● **YOUR TASK**: Filter on the word "system": copy each matching line from the listing below.

● **SOURCE DATA**:
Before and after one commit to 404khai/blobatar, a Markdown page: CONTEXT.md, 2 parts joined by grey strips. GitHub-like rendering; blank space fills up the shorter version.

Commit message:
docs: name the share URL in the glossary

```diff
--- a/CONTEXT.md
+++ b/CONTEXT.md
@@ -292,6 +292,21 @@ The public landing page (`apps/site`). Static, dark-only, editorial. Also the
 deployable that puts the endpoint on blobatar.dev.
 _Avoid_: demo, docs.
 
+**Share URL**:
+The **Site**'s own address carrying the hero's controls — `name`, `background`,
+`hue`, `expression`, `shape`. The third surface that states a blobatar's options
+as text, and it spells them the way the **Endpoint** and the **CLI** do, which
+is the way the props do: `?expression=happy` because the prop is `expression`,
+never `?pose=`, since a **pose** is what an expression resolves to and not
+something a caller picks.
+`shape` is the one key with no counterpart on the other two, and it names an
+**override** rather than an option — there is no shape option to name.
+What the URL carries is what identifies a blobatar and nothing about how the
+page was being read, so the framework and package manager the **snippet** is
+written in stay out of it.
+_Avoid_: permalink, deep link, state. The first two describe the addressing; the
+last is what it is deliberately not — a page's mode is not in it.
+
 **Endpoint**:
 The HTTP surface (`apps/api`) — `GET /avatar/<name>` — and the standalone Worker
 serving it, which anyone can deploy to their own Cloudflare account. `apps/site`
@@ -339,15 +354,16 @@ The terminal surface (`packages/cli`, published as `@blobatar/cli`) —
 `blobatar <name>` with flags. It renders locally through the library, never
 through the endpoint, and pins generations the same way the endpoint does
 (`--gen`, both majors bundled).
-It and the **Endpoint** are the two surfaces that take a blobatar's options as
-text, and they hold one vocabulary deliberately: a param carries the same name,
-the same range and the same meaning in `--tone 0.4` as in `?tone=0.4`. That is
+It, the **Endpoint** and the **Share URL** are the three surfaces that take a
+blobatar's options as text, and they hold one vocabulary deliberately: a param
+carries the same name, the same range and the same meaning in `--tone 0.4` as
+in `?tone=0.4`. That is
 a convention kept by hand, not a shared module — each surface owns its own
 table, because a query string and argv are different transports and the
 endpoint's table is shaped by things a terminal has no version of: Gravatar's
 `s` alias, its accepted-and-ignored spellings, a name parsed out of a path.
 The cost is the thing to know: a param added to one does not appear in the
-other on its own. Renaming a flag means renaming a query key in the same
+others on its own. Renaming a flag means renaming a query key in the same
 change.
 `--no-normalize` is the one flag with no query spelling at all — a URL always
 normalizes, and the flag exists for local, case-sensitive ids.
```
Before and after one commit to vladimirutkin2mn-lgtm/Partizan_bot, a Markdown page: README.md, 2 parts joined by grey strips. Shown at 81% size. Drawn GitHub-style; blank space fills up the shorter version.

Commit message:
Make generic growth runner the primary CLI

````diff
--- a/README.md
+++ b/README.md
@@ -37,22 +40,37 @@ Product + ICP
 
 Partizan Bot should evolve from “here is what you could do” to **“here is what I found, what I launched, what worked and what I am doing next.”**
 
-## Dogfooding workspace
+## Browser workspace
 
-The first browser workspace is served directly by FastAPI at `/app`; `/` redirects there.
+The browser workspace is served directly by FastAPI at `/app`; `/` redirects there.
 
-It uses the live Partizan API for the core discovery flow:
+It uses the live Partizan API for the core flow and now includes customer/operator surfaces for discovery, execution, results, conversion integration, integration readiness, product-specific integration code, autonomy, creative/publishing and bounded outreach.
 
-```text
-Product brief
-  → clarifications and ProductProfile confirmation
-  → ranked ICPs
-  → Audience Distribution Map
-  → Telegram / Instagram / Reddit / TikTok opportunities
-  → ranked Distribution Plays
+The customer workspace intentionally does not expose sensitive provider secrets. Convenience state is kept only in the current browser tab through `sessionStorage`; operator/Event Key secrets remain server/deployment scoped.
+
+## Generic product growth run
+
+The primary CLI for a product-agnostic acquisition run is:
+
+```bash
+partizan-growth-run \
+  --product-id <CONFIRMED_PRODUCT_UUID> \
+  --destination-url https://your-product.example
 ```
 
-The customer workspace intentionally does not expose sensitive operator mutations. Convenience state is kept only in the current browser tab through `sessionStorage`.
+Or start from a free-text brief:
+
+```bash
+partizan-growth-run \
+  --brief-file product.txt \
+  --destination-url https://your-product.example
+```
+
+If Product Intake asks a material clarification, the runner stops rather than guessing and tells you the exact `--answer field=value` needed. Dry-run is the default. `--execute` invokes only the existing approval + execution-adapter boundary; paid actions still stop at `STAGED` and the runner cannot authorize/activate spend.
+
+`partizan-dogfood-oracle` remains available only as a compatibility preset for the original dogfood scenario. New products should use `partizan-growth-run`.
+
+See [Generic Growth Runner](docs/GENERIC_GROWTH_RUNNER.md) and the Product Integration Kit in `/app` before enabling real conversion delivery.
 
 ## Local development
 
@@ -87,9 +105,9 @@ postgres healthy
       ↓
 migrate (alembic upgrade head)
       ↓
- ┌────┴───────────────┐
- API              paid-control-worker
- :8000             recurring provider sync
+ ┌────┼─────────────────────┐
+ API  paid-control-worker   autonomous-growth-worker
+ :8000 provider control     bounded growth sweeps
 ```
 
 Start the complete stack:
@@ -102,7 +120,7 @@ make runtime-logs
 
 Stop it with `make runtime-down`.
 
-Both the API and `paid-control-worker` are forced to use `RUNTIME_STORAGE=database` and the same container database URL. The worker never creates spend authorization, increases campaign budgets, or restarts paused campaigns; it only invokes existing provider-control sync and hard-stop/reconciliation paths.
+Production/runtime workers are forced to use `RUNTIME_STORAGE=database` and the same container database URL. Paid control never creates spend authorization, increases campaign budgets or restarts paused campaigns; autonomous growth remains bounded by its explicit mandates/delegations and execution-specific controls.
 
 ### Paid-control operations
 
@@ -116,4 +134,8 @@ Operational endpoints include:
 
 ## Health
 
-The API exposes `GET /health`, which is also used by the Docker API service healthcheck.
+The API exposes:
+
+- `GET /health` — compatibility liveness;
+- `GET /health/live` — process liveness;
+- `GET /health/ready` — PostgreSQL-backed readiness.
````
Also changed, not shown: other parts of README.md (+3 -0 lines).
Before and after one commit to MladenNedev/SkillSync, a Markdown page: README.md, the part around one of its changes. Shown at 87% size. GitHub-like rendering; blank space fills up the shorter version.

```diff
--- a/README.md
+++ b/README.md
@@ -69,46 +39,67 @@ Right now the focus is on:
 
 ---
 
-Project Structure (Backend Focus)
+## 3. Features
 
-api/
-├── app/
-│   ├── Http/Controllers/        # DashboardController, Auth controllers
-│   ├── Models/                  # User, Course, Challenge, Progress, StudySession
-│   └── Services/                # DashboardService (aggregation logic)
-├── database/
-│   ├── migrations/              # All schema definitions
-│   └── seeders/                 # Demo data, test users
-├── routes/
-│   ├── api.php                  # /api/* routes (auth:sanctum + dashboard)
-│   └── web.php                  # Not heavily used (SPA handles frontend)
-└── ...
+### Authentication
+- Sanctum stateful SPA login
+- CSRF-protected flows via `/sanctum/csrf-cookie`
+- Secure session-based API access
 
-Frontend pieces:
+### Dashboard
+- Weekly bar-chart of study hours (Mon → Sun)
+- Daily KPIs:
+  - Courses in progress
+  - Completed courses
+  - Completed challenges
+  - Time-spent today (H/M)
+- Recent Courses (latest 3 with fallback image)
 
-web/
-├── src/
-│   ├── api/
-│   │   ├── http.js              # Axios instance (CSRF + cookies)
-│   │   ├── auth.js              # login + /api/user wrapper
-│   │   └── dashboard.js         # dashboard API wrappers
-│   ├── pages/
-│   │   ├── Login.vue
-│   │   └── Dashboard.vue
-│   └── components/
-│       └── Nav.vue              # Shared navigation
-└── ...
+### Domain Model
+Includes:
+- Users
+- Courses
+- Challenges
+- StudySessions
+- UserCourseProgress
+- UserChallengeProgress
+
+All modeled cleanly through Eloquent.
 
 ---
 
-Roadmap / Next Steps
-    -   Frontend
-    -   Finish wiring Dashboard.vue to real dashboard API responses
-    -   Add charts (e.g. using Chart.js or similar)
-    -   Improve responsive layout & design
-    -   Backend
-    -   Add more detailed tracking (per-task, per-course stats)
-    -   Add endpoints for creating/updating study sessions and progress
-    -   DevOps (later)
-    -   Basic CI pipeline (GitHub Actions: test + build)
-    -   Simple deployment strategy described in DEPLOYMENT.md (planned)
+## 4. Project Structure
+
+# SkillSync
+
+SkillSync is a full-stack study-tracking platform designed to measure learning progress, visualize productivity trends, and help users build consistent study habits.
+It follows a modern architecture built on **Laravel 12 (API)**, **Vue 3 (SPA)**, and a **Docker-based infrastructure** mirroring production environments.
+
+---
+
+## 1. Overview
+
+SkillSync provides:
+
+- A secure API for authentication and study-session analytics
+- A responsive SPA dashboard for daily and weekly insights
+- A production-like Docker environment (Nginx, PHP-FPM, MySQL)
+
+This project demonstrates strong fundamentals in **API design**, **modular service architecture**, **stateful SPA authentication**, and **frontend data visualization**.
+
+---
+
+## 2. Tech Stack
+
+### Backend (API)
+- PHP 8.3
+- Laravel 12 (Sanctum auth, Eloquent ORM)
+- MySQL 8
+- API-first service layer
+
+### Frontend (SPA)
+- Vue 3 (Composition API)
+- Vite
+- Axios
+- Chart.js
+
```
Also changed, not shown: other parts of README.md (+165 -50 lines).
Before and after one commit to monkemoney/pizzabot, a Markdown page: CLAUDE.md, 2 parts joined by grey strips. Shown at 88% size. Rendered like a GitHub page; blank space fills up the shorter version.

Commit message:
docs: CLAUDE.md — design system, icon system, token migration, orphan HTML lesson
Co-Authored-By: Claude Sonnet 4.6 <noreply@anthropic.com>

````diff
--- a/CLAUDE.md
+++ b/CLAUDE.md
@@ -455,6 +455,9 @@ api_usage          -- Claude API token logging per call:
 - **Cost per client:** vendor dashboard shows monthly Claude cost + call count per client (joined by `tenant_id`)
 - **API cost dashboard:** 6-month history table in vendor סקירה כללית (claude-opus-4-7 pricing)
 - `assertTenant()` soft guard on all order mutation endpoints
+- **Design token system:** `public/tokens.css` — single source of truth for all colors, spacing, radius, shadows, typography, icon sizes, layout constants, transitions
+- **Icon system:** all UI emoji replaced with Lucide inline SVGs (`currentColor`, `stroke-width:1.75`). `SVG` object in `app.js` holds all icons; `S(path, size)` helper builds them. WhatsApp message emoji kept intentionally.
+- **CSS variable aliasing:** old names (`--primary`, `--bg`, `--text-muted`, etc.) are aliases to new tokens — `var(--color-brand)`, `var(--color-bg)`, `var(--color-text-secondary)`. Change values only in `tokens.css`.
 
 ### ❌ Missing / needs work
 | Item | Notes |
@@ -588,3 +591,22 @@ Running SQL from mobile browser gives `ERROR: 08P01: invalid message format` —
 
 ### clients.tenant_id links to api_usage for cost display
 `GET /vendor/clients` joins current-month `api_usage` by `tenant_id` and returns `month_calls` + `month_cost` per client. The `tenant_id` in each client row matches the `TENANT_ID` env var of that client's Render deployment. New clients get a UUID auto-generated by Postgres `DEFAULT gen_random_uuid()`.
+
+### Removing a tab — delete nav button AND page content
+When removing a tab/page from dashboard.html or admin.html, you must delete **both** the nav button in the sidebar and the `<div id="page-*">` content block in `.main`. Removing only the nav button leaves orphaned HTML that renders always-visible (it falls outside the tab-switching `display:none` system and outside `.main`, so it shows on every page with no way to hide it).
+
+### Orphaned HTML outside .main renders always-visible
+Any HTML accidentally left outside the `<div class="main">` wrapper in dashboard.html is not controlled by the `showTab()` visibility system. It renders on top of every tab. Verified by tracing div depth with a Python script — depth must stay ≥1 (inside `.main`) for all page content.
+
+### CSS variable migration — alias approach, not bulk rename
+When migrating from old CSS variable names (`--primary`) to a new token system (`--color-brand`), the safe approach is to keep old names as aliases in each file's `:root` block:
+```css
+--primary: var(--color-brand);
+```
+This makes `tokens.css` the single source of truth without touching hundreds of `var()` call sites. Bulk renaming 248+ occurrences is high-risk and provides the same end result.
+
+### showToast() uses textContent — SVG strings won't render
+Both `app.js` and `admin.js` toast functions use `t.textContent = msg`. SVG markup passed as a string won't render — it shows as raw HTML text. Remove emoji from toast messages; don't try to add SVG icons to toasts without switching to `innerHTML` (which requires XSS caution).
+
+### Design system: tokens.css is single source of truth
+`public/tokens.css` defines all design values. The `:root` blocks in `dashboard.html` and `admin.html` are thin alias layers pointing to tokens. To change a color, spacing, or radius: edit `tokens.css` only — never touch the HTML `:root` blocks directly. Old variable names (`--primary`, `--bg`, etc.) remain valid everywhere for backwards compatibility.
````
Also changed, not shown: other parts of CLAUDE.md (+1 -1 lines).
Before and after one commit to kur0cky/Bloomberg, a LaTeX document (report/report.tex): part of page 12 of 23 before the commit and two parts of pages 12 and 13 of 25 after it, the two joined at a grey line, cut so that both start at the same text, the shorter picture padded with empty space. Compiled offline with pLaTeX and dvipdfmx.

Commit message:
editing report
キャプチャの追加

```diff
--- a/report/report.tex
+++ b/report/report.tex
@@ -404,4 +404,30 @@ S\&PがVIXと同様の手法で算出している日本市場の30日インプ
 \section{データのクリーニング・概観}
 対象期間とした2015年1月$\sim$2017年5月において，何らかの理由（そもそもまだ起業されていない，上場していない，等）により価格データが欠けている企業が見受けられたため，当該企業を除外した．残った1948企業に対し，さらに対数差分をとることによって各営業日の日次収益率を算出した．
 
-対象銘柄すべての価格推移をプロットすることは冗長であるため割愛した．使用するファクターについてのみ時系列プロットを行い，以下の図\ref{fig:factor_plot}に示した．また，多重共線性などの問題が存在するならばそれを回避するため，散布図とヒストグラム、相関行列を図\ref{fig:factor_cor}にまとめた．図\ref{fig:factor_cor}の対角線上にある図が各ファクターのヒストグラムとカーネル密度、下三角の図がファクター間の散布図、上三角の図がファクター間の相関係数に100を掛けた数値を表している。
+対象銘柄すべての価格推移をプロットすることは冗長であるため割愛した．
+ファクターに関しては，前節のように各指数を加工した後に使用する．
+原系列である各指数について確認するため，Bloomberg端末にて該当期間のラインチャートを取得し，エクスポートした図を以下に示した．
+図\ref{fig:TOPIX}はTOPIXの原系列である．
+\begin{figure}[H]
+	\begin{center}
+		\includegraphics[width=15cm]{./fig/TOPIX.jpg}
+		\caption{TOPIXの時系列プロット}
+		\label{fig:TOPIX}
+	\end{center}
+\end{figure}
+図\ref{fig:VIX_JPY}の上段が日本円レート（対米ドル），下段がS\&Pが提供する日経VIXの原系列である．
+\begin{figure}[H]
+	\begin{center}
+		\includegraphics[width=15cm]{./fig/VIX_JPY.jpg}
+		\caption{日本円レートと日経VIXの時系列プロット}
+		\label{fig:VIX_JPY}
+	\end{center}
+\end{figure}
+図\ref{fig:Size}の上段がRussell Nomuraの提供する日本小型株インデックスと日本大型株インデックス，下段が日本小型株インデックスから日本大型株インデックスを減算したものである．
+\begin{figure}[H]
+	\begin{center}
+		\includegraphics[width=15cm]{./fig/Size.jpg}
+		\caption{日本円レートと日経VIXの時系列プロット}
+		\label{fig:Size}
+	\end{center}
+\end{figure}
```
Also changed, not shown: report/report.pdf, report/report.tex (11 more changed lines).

● **SOLUTION TO THE PROBLEM**:
docs: CLAUDE.md — design system, icon system, token migration, orphan HTML lesson
+- **Design token system:** `public/tokens.css` — single source of truth for all colors, spacing, radius, shadows, typography, icon sizes, layout constants, transitions
+- **Icon system:** all UI emoji replaced with Lucide inline SVGs (`currentColor`, `stroke-width:1.75`). `SVG` object in `app.js` holds all icons; `S(path, size)` helper builds them. WhatsApp message emoji kept intentionally.
+When removing a tab/page from dashboard.html or admin.html, you must delete **both** the nav button in the sidebar and the `<div id="page-*">` content block in `.main`. Removing only the nav button leaves orphaned HTML that renders always-visible (it falls outside the tab-switching `display:none` system and outside `.main`, so it shows on every page with no way to hide it).
+Any HTML accidentally left outside the `<div class="main">` wrapper in dashboard.html is not controlled by the `showTab()` visibility system. It renders on top of every tab. Verified by tracing div depth with a Python script — depth must stay ≥1 (inside `.main`) for all page content.
+When migrating from old CSS variable names (`--primary`) to a new token system (`--color-brand`), the safe approach is to keep old names as aliases in each file's `:root` block:
+### Design system: tokens.css is single source of truth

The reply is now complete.